EXERCISE AIM:
From the listing below, copy out every line where the word "Команда" appears.

DATA RECORDS:
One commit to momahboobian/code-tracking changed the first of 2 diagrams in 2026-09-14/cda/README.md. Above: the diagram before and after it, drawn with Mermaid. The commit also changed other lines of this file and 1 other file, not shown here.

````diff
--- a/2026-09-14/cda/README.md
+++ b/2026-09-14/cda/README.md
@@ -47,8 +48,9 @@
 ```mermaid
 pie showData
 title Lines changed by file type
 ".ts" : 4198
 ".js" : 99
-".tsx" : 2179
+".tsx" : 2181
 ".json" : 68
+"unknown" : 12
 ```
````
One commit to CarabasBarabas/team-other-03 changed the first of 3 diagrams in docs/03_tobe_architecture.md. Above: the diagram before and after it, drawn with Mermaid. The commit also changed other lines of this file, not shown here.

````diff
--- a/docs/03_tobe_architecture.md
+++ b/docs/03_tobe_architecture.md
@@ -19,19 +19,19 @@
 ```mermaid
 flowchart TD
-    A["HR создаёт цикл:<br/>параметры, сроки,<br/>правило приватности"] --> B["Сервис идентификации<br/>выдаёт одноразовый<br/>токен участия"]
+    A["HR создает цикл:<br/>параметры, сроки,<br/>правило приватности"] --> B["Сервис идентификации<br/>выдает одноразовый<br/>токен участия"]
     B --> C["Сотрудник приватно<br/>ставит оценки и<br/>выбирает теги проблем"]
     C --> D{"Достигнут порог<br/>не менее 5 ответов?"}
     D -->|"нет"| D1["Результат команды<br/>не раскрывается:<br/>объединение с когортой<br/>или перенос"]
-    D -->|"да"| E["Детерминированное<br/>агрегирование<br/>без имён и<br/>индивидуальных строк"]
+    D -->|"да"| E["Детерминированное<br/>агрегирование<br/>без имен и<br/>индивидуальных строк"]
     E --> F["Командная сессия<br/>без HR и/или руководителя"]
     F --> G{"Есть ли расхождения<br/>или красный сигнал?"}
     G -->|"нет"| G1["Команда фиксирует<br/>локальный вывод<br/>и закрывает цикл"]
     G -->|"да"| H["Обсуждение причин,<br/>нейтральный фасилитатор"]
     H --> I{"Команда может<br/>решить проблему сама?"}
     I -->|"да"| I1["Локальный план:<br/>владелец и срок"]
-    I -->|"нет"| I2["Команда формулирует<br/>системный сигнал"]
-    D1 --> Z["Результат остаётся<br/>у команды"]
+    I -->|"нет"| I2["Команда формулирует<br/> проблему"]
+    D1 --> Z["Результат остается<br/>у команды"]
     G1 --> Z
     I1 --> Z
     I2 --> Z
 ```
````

RESPONSE AREA:
     G -->|"нет"| G1["Команда фиксирует<br/>локальный вывод<br/>и закрывает цикл"]
     H --> I{"Команда может<br/>решить проблему сама?"}
-    I -->|"нет"| I2["Команда формулирует<br/>системный сигнал"]
+    I -->|"нет"| I2["Команда формулирует<br/> проблему"]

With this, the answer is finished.